The picture continues to get worse as we look at the company's performance trends. Income, free cash flow, and operating margins are all continuing falling trends for the past 10 years. The only trend on the rise is long-term debt.
A look at value matched against competitors shows Entergy to be the lowest Price/Tangible Book ratio, The nearest competitor, Southern Company (NYSE:SO) enjoys a 47% of valuation advantage, with the leader being Dominion Resources (NYSE:D) at 5.16 P/B and a 279% valuation advantage. This is understandable as investors recognize the value trap and shy away from paying for disappearing value seen for Entergy.
- Entergy is a sagging cash cow on a declining path of revenues, margins and free cash flow.
- The company faces large future liabilities for plant decommissioning of its nuclear and coal facilities.
- 10 year trends of declining performance metrics cannot be ignored.
- Excessive payout ratios make the dividend unreliable despite its long history.
Conclusions and Recommendations:
- Do not establish a position in this company, now or in the future.
- The 5.0% dividend and future trends of Y=D/P are not sufficient to provide a real total return on Entergy.
- The fundamental tenant of the Tortoise Strategy is only to consider companies we would want to own even without performance boost from options. Entergy fails to meet this hurdle.
- Because the company fails to meet the fundamental hurdle, no covered option analysis was presented here. No attractive options exist in any event.
- Existing shareholders should exit for alternative opportunities.

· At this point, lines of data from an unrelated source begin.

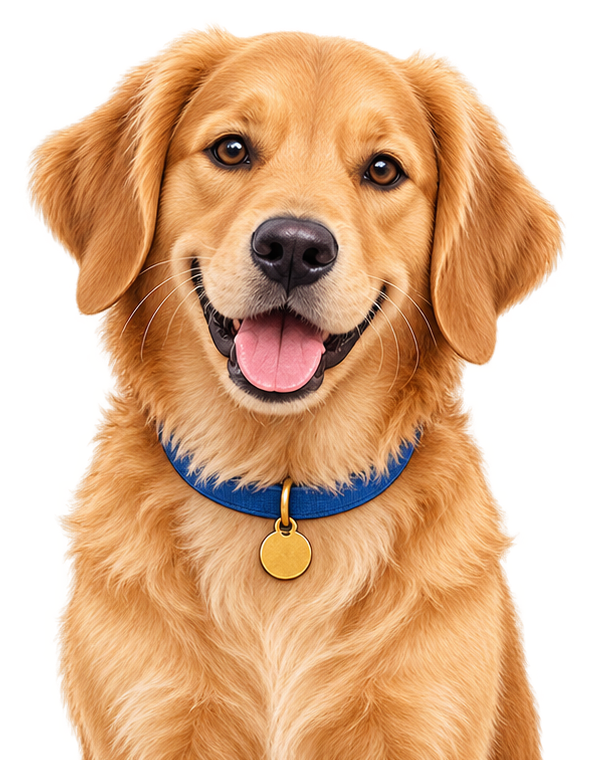
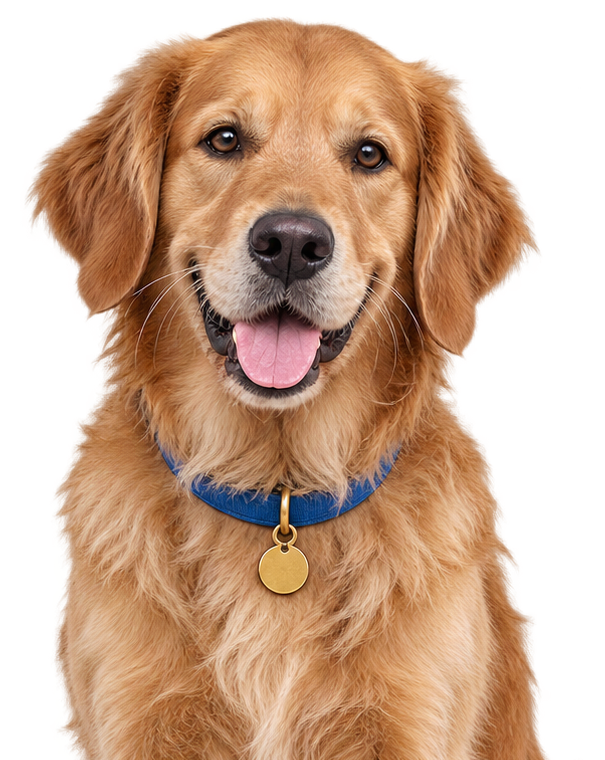
Add files via upload

diff --git a/script.js b/script.js
@@ -100,112 +100,82 @@ window.addEventListener('scroll', onScroll, { passive: true });
 onScroll();
 })();
 
-/* ---------- Ojos del perro: siguen el puntero (solo desktop) ---------- */
+/* ---------- Huellitas que siguen el puntero (solo desktop) ---------- */
 (function () {
-var wrap = document.getElementById('heroDogWrap');
-var pupilL = document.getElementById('dogPupilL');
-var pupilR = document.getElementById('dogPupilR');
-if (!wrap || !pupilL || !pupilR) return;
-
-var hero = wrap.closest('.hero');
 var reduceMotion = window.matchMedia('(prefers-reduced-motion: reduce)').matches;
 var canHover = window.matchMedia('(hover: hover) and (pointer: fine)').matches;
+if (reduceMotion || !canHover) return;
 
-var TIME_CONSTANT = 110; // ms, suavizado independiente de la tasa de refresco
-var maxOffset = 7; // px, recalculado según el tamaño real del perro
+var MIN_DIST = 46;      // px entre huellas
+var LIFETIME = 900;     // ms, duración del desvanecido
+var PAW_SIZE = 16;      // px
+var SIDE_OFFSET = 7;    // px, separación lateral tipo "caminata"
+var MAX_ACTIVE = 28;
 
-function recalcMaxOffset() {
-var rect = wrap.getBoundingClientRect();
-/* el radio disponible dentro del iris es pequeño: ~0.9% del ancho de la imagen */
-maxOffset = Math.max(2, Math.min(5, rect.width * 0.009));
-}
+var PAW_SVG = '<svg viewBox="0 0 24 24" fill="currentColor" width="100%" height="100%">' +
+'<ellipse cx="12" cy="16.2" rx="6.1" ry="5.1"/>' +
+'<circle cx="5.6" cy="8.4" r="2.6"/>' +
+'<circle cx="10.2" cy="4.6" r="2.35"/>' +
+'<circle cx="14.1" cy="4.6" r="2.35"/>' +
+'<circle cx="18.4" cy="8.4" r="2.6"/>' +
+'</svg>';
 
-var target = { x: 0, y: 0 };
-var current = { x: 0, y: 0 };
-var rafId = null;
-var lastTime = null;
-var inViewport = true;
+var layer = document.createElement('div');
+layer.className = 'paw-trail-layer';
+layer.setAttribute('aria-hidden', 'true');
+document.body.appendChild(layer);
 
-function setPupils(x, y) {
-var ex = x.toFixed(2) + 'px';
-var ey = y.toFixed(2) + 'px';
-pupilL.style.setProperty('--ex', ex);
-pupilL.style.setProperty('--ey', ey);
-pupilR.style.setProperty('--ex', ex);
-pupilR.style.setProperty('--ey', ey);
-}
+var lastX = null, lastY = null, side = 1, active = 0;
 
-function step(time) {
-if (lastTime === null) lastTime = time;
-var dt = time - lastTime;
-lastTime = time;
+function spawnPaw(x, y, angleDeg) {
+if (active >= MAX_ACTIVE) return;
+var el = document.createElement('span');
+el.className = 'paw-print';
+el.innerHTML = PAW_SVG;
 
-var alpha = 1 - Math.exp(-dt / TIME_CONSTANT);
-current.x += (target.x - current.x) * alpha;
-current.y += (target.y - current.y) * alpha;
+var rad = (angleDeg + 90) * Math.PI / 180; /* perpendicular a la dirección */
+var ox = Math.cos(rad) * SIDE_OFFSET * side;
+var oy = Math.sin(rad) * SIDE_OFFSET * side;
+side *= -1;
 
-setPupils(current.x, current.y);
+el.style.left = (x + ox) + 'px';
+el.style.top = (y + oy) + 'px';
+el.style.width = PAW_SIZE + 'px';
+el.style.height = PAW_SIZE + 'px';
+/* la huella (SVG) apunta "hacia arriba" por defecto; +90 alinea los dedos con el avance */
+el.style.setProperty('--paw-rot', (angleDeg + 90) + 'deg');
 
-var settled = Math.abs(target.x - current.x) < 0.03 &&
-Math.abs(target.y - current.y) < 0.03;
+layer.appendChild(el);
+active++;
 
-if (!settled) {
-rafId = requestAnimationFrame(step);
-} else {
-rafId = null;
-lastTime = null;
-}
-}
+requestAnimationFrame(function () {
+requestAnimationFrame(function () {
+el.classList.add('paw-print--fade');
+});
+});
 
-function ensureLoop() {
-if (rafId === null && document.visibilityState === 'visible' && inViewport) {
-rafId = requestAnimationFrame(step);
-}
+window.setTimeout(function () {
+if (el.parentNode) el.parentNode.removeChild(el);
+active--;
+}, LIFETIME + 80);
 }
 
 function onPointerMove(e) {
-if (!hero) return;
-recalcMaxOffset();
-var rect = wrap.getBoundingClientRect();
-var cx = rect.left + rect.width / 2;
-var cy = rect.top + rect.height * 0.27; /* altura aprox. de los ojos */
-var nx = (e.clientX - cx) / (rect.width / 2);
-var ny = (e.clientY - cy) / (rect.height / 2);
-nx = Math.max(-1, Math.min(1, nx));
-ny = Math.max(-1, Math.min(1, ny));
+if (lastX === null) {
+lastX = e.clientX;
+lastY = e.clientY;
+return;
+}
+var dx = e.clientX - lastX;
+var dy = e.clientY - lastY;
+var dist = Math.sqrt(dx * dx + dy * dy);
+if (dist < MIN_DIST) return;
 
-target.x = nx * maxOffset;
-target.y = ny * maxOffset;
-ensureLoop();
+var angle = Math.atan2(dy, dx) * 180 / Math.PI;
+spawnPaw(e.clientX, e.clientY, angle);
+lastX = e.clientX;
+lastY = e.clientY;
 }
 
-function onPointerLeave() {
-target.x = 0;
-target.y = 0;
-ensureLoop();
-}
-
-if (canHover && !reduceMotion && hero) {
-recalcMaxOffset();
-hero.addEventListener('pointermove', onPointerMove);
-hero.addEventListener('pointerleave', onPointerLeave);
-window.addEventListener('resize', recalcMaxOffset, { passive: true });
-
-if ('IntersectionObserver' in window) {
-var io = new IntersectionObserver(function (entries) {
-entries.forEach(function (entry) {
-inViewport = entry.isIntersecting;
-if (inViewport) ensureLoop();
-});
-}, { threshold: 0 });
-io.observe(hero);
-}
-
-document.addEventListener('visibilitychange', function () {
-if (document.visibilityState === 'visible') ensureLoop();
-});
-} else if (!reduceMotion) {
-/* Táctil / sin mouse fino: una sola animación de bienvenida, solo en los ojos */
-wrap.classList.add('hero-dog-welcome');
-}
+document.addEventListener('pointermove', onPointerMove, { passive: true });
 })();

diff --git a/style.css b/style.css
@@ -290,48 +290,26 @@ position: relative; z-index: 1;
 width: 100%; height: 100%; object-fit: contain;
 }
 
-/* Ojos interactivos: la pupila se desplaza, la imagen base permanece fija */
-.hero-dog-eye {
-position: absolute;
-z-index: 2;
-width: 2.3%; height: 1.85%;
-transform: translate(-50%, -50%);
+/* Huellitas que siguen el puntero por toda la página */
+.paw-trail-layer {
+position: fixed;
+inset: 0;
 pointer-events: none;
+z-index: 9999;
 }
-.hero-dog-eye--l { left: 34.6%; top: 20.6%; }
-.hero-dog-eye--r { left: 65.2%; top: 21.3%; }
-.hero-dog-pupil {
-display: block;
-position: relative;
-width: 100%; height: 100%;
-border-radius: 50%;
-background: radial-gradient(circle at 32% 28%, #3c260f 0%, #150b03 60%, #000 100%);
-box-shadow: inset 0 0 0 1px rgba(0,0,0,0.3), 0 0 2.5px 1.5px rgba(28,15,5,0.55);
-transform: translate(var(--ex, 0px), var(--ey, 0px));
-will-change: transform;
+.paw-print {
+position: fixed;
+color: var(--navy);
+opacity: 0.5;
+transform: translate(-50%, -50%) rotate(var(--paw-rot, 0deg));
+transition: opacity 900ms ease, transform 900ms ease;
 }
-.hero-dog-pupil::after {
-content: '';
-position: absolute;
-width: 30%; height: 30%;
-top: 12%; left: 16%;
-background: rgba(255,255,255,0.7);
-border-radius: 50%;
-}
-
-/* Bienvenida táctil: solo los ojos, una única pasada, sin loop */
-.hero-dog-welcome .hero-dog-pupil {
-animation: heroEyeWelcome 2.4s ease-out 1 both;
-}
-@keyframes heroEyeWelcome {
-0%   { transform: translate(0,0); }
-30%  { transform: translate(2px, 0.6px); }
-55%  { transform: translate(-2px, 1px); }
-80%  { transform: translate(0.6px, -0.6px); }
-100% { transform: translate(0,0); }
+.paw-print--fade {
+opacity: 0;
+transform: translate(-50%, -50%) translateY(6px) scale(0.72) rotate(var(--paw-rot, 0deg));
 }
 @media (prefers-reduced-motion: reduce) {
-.hero-dog-welcome .hero-dog-pupil { animation: none; }
+.paw-trail-layer { display: none; }
 }
 
 @media (min-width: 768px) {

diff --git a/index.html b/index.html
@@ -97,8 +97,6 @@
 <source srcset="assets/mascota/perro-angupets-hero.webp" type="image/webp">
 <img src="assets/mascota/perro-angupets-hero.png" alt="" width="605" height="760" loading="eager" fetchpriority="high">
 </picture>
-<span class="hero-dog-eye hero-dog-eye--l" aria-hidden="true"><span class="hero-dog-pupil" id="dogPupilL"></span></span>
-<span class="hero-dog-eye hero-dog-eye--r" aria-hidden="true"><span class="hero-dog-pupil" id="dogPupilR"></span></span>
 </div>
 </div>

In part 13, I will discuss the Southern Company. Each subsequent part of the series will discuss and evaluate one more of the original 16 tickers identified in the preliminary screen for building your Tortoise on Steroids portfolio.
I hope you will join me as I detail the use of covered option writing on quality dividend income equities to develop a model portfolio for the Super Tortoise. Simply click on the bold link labeled FOLLOW above the title at the top of this article to get an email notice of my new articles when they are published.
Disclaimer: I am not a licensed securities dealer or advisor. The views here are solely my own and should not be considered or used for investment advice. As always, individuals should determine the suitability for their own situation and perform their own due diligence before making any investment.
Disclosure: I have no positions in any stocks mentioned, and no plans to initiate any positions within the next 72 hours. I wrote this article myself, and it expresses my own opinions. I am not receiving compensation for it (other than from Seeking Alpha). I have no business relationship with any company whose stock is mentioned in this article.